Monday, December 2, 2013

Mainline Academese and the Language that Transforms

After something of a hiatus, I'm back into my doctoral program, which got stalled out this last year for a range of reasons.  The writing project that was to be the book-length output of my D.Min. was so fundamentally changed as it ground through the proposal approval process that it ceased to be interesting or innovative, which doesn't exactly help motivate a body to get it done.

The large independent study project I'd hoped would give me my last six credit hours pranged off of professors who were simply too busy to take on the reading.   The two elective courses I'd signed up for to replace them were both cancelled.

But when life hands you lemons, you make life take the lemons back, as Cave Johnson elegantly put it.   So I've managed to remotivate on the project writing for next year, and found two courses that are 1) interesting enough to actually qualify as electives and 2) not cancelled.

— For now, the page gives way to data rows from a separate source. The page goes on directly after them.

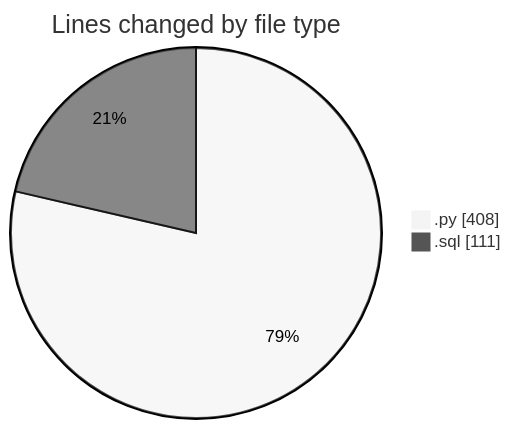
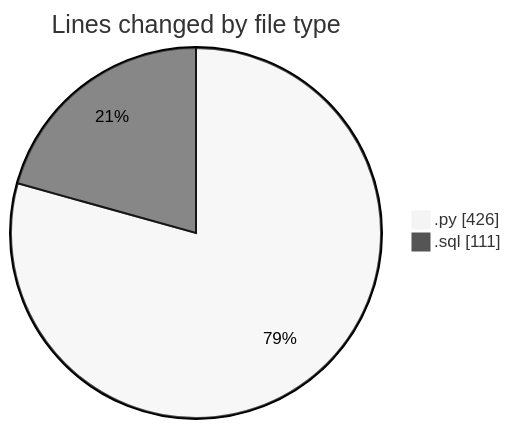
One commit to trdunsworth/code-tracking changed the first of 2 diagrams in 2025-04-22/synth_911data_gen/README.md. Above: the diagram before and after it, drawn with Mermaid (neutral theme). The commit also changed other lines of this file and 1 other file, not shown here.

````diff
--- a/2025-04-22/synth_911data_gen/README.md
+++ b/2025-04-22/synth_911data_gen/README.md
@@ -21,6 +21,6 @@
 ```mermaid
 pie showData
 title Lines changed by file type
-".py" : 408
+".py" : 426
 ".sql" : 111
 ```
````
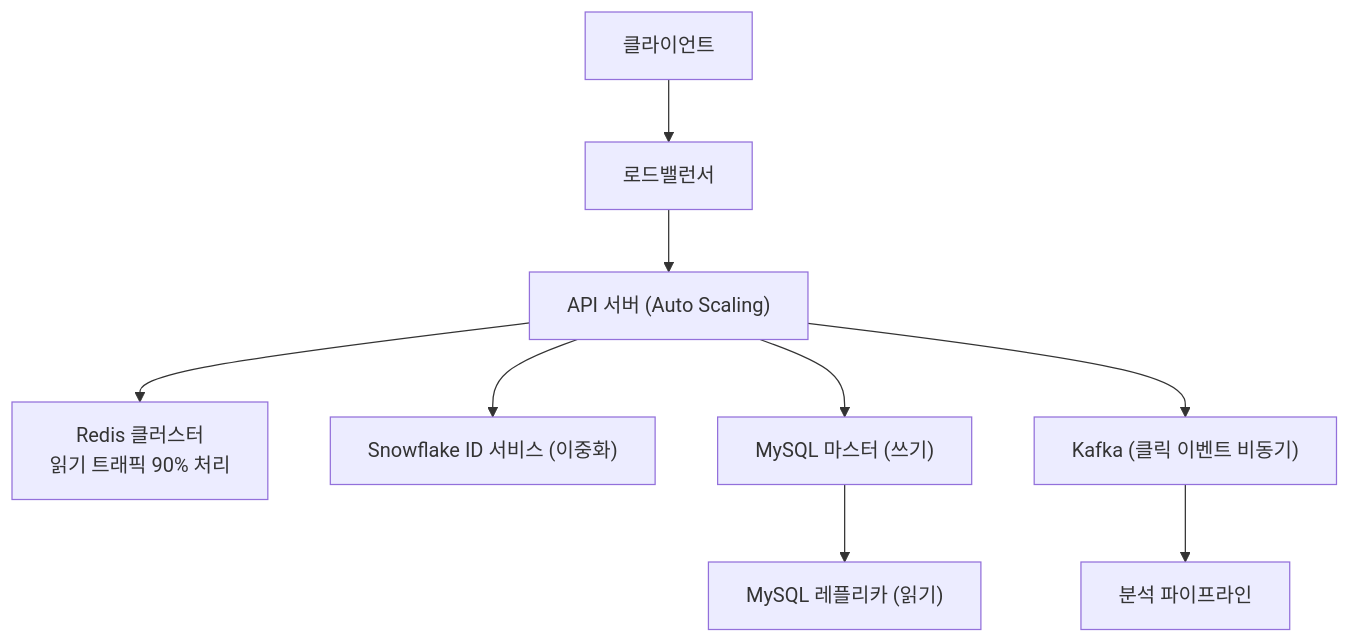
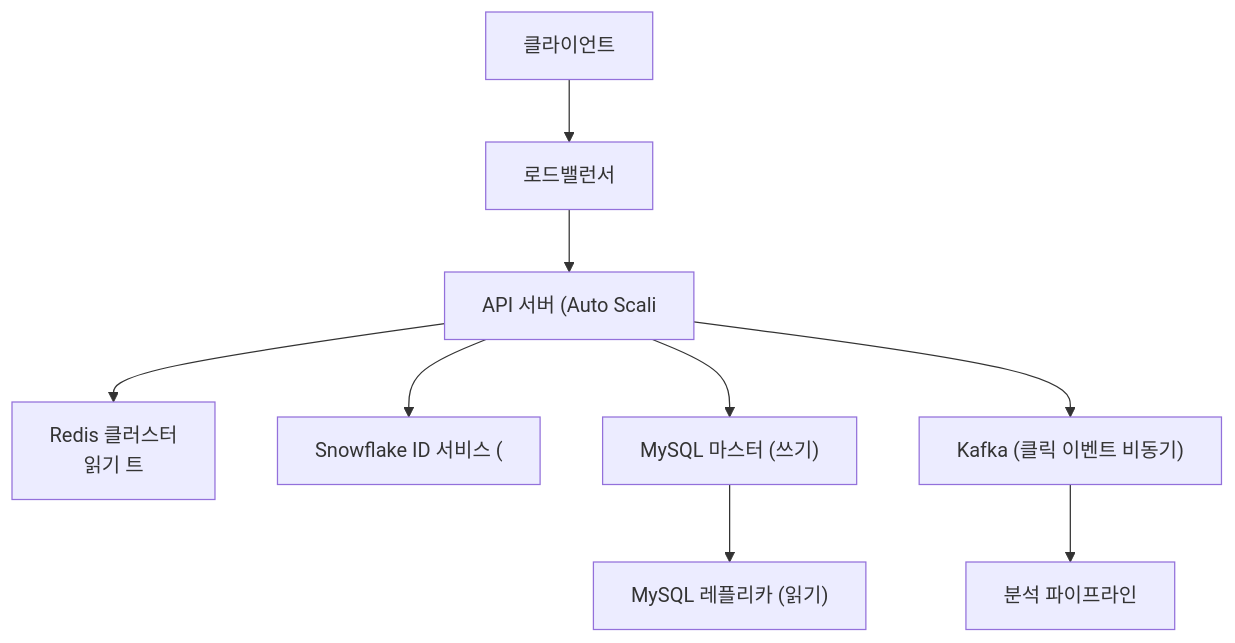
Before and after one commit to yjkim2015/yjkim2015.github.io: the second of 8 diagrams in _posts/systemdesign/2026-05-02-system-design-url-shortener.md, drawn with Mermaid. The commit also changed other lines of this file and 271 other files, not shown here.

First line of the commit message:
Mermaid 라벨 축소: 긴 노드 텍스트 18자 이하로 트림 + \n 제거

````diff
--- a/_posts/systemdesign/2026-05-02-system-design-url-shortener.md
+++ b/_posts/systemdesign/2026-05-02-system-design-url-shortener.md
@@ -110,11 +110,11 @@
 ```mermaid
 graph TD
     Client["클라이언트"] --> LB["로드밸런서"]
-    LB --> API["API 서버 (Auto Scaling)"]
-    API --> Cache["Redis 클러스터<br>읽기 트래픽 90% 처리"]
-    API --> IDService["Snowflake ID 서비스 (이중화)"]
+    LB --> API["API 서버 (Auto Scali"]
+    API --> Cache["Redis 클러스터<br>읽기 트"]
+    API --> IDService["Snowflake ID 서비스 ("]
     API --> DB_W["MySQL 마스터 (쓰기)"]
     DB_W --> DB_R["MySQL 레플리카 (읽기)"]
     API --> Kafka["Kafka (클릭 이벤트 비동기)"]
     Kafka --> Analytics["분석 파이프라인"]
 ```
````
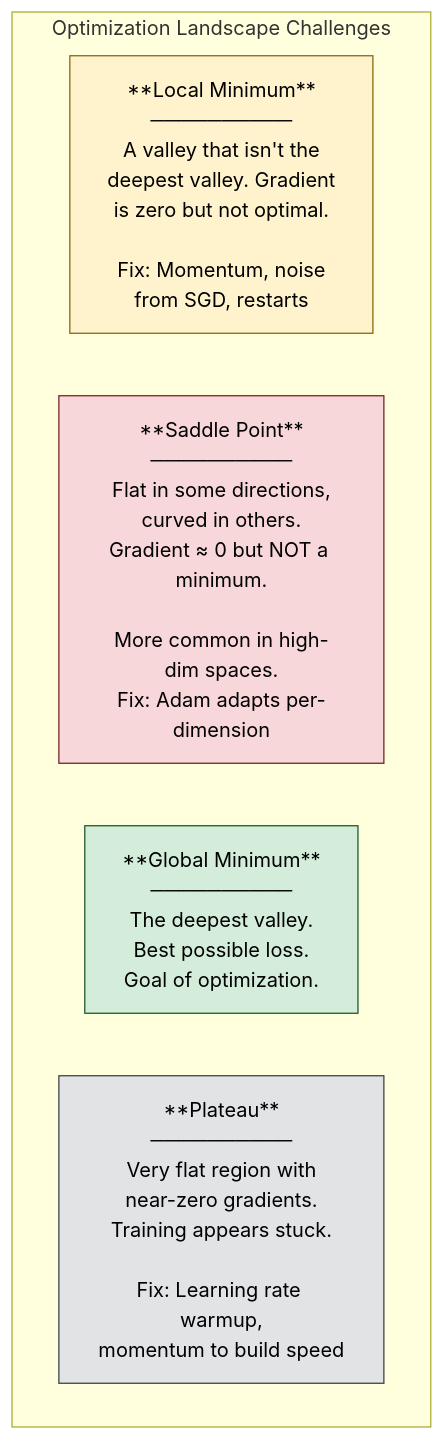
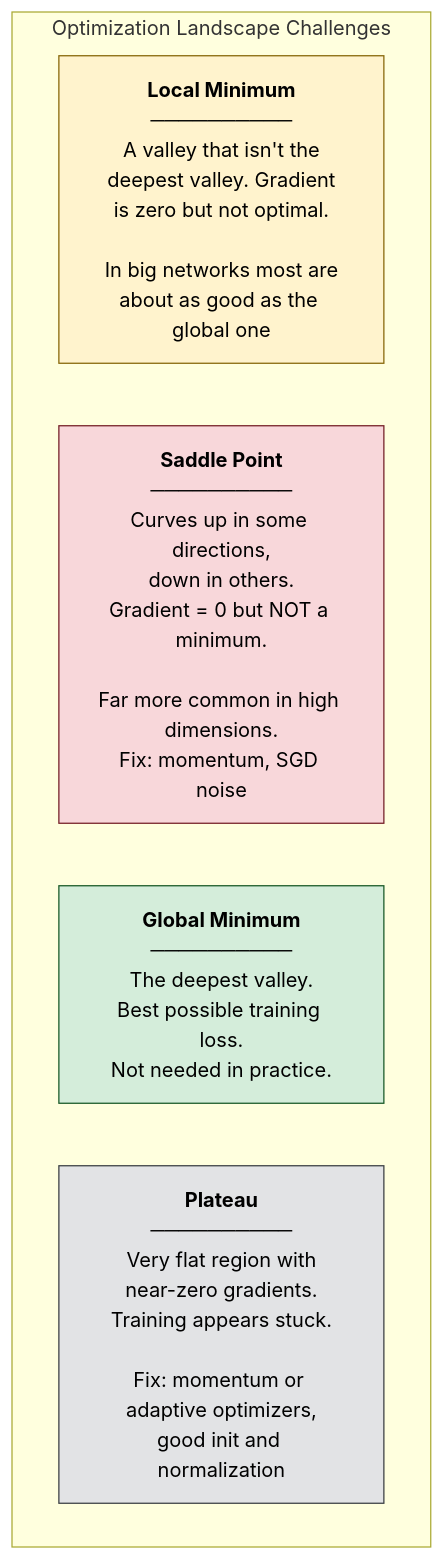
Before and after one commit to Hmago/ml4: the ninth of 47 diagrams in content/34_google_top10_ml_interview.md, drawn with Mermaid. The commit also changed other lines of this file and 59 other files, not shown here.

````diff
--- a/content/34_google_top10_ml_interview.md
+++ b/content/34_google_top10_ml_interview.md
@@ -503,14 +651,14 @@
 ```mermaid
 graph TD
     subgraph "Optimization Landscape Challenges"
-        LM["**Local Minimum**<br/>──────────<br/>A valley that isn't the<br/>deepest valley. Gradient<br/>is zero but not optimal.<br/><br/>Fix: Momentum, noise<br/>from SGD, restarts"]
-        SP["**Saddle Point**<br/>──────────<br/>Flat in some directions,<br/>curved in others.<br/>Gradient ≈ 0 but NOT a minimum.<br/><br/>More common in high-dim spaces.<br/>Fix: Adam adapts per-dimension"]
-        GP["**Global Minimum**<br/>──────────<br/>The deepest valley.<br/>Best possible loss.<br/>Goal of optimization."]
-        PL["**Plateau**<br/>──────────<br/>Very flat region with<br/>near-zero gradients.<br/>Training appears stuck.<br/><br/>Fix: Learning rate warmup,<br/>momentum to build speed"]
+        LM["<b>Local Minimum</b><br/>──────────<br/>A valley that isn't the<br/>deepest valley. Gradient<br/>is zero but not optimal.<br/><br/>In big networks most are<br/>about as good as the global one"]
+        SP["<b>Saddle Point</b><br/>──────────<br/>Curves up in some directions,<br/>down in others.<br/>Gradient = 0 but NOT a minimum.<br/><br/>Far more common in high dimensions.<br/>Fix: momentum, SGD noise"]
+        GP["<b>Global Minimum</b><br/>──────────<br/>The deepest valley.<br/>Best possible training loss.<br/>Not needed in practice."]
+        PL["<b>Plateau</b><br/>──────────<br/>Very flat region with<br/>near-zero gradients.<br/>Training appears stuck.<br/><br/>Fix: momentum or adaptive optimizers,<br/>good init and normalization"]
     end
 
     style LM fill:#fff3cd,stroke:#856404,color:#000
     style SP fill:#f8d7da,stroke:#721c24,color:#000
     style GP fill:#d4edda,stroke:#155724,color:#000
     style PL fill:#e2e3e5,stroke:#383d41,color:#000
 ```
````
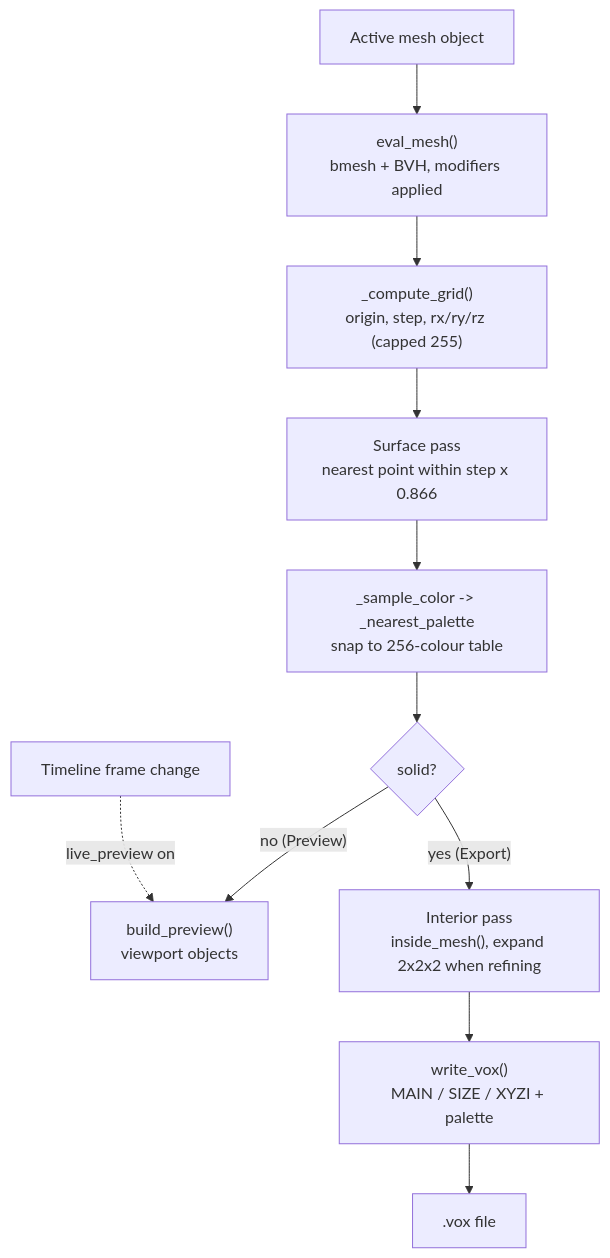
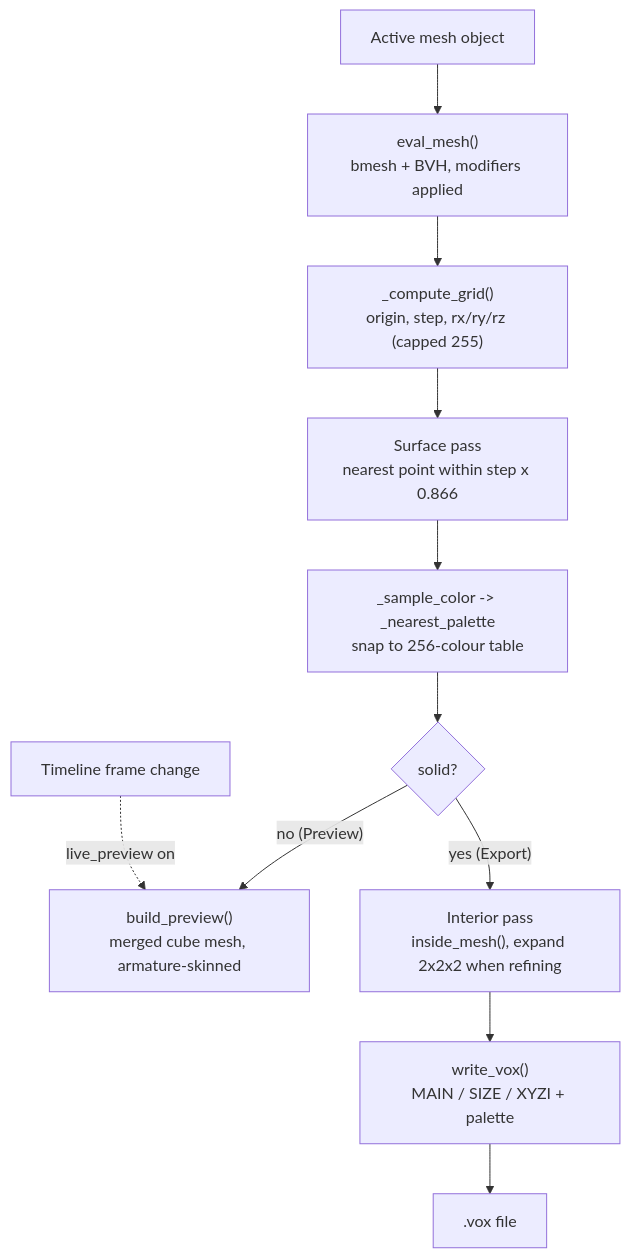
Before and after one commit to jimdroberts/FishMMO: the diagram in FishMMO-Blender/README.md, drawn with Mermaid. The commit also changed other lines of this file and 62 other files, not shown here.

````diff
--- a/FishMMO-Blender/README.md
+++ b/FishMMO-Blender/README.md
@@ -145,15 +170,15 @@
 ```mermaid
 flowchart TD
     Mesh[Active mesh object] --> Eval["eval_mesh()<br/>bmesh + BVH, modifiers applied"]
     Eval --> Grid["_compute_grid()<br/>origin, step, rx/ry/rz (capped 255)"]
     Grid --> Surface["Surface pass<br/>nearest point within step x 0.866"]
     Surface --> Color["_sample_color -> _nearest_palette<br/>snap to 256-colour table"]
 
     Color --> Mode{solid?}
-    Mode -- "no (Preview)" --> Prev["build_preview()<br/>viewport objects"]
+    Mode -- "no (Preview)" --> Prev["build_preview()<br/>merged cube mesh, armature-skinned"]
     Mode -- "yes (Export)" --> Interior["Interior pass<br/>inside_mesh(), expand 2x2x2 when refining"]
     Interior --> Write["write_vox()<br/>MAIN / SIZE / XYZI + palette"]
     Write --> File[".vox file"]
 
     Live[Timeline frame change] -.->|live_preview on| Prev
 ```
````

My reading for the first of the courses began last night, as I worked my way through much of a book on narrative therapy and pastoral counseling.  It's actually rather useful stuff, and I find the therapeutic model it presents to be promising both interpersonally and spiritually.  We are creatures of story, we human beings, and understanding how we can change our own narratives about ourselves and our relationships is key to healing our wounds and transforming our lives.

So far, the book talks about the need for the "guiding professional" to empower individuals and couples, giving them the tools they need to understand and reclaim their own stories.  Meaning, when you and the missus have lost track of why in the hell you got together in the first place, there are ways you can get that back.  Or get back something better and more resilient.  Which is an excellent thing to know, and to know how to do.  Useful, in a healing sort of way.

What I've found myself noticing, though, is the language.  It's written by a Presbyterian pastor, a professor of pastoral counseling, and the language and structure of the book is…well…academic.  In fact, it's ragingly, blazingly, relentlessly academic.  It speaks in the strange and stilted tongue of leftist academe, which has two unfortunate side effects.

First, the shadow side of writing for a "professional" audience comes when the things you are teaching really *could* be accessible to everyone.  Because as I read, I keep thinking, you know, this stuff isn't nearly as complex as the language being used to convey it.  There's no reason that it needs to be written this way.

In fact, it seems oddly ironic that it is written as it is written.  If your whole model for healing the broken soul of a relationship is "empowering" people, then writing a book that a pastor can't share with couples who are struggling seems peculiar.

Sure, it's good for me to have the tools.  But it's equally important for me to be able to teach those tools to those who come to me with their pain.  And unlike books written by evangelicals and the self-help folks, this one just can't be shared.

Second, I know that this language cannot become my operating language.  The more deeply we steep ourselves in language that is not broadly accessible, the more that becomes the way we think.  And when we think using terms that limit our ability to broadly convey concepts, we start losing the ability to get our message across.  

When you've got good news to share, when there's real healing potential in it, that can be a wee bit of a problem.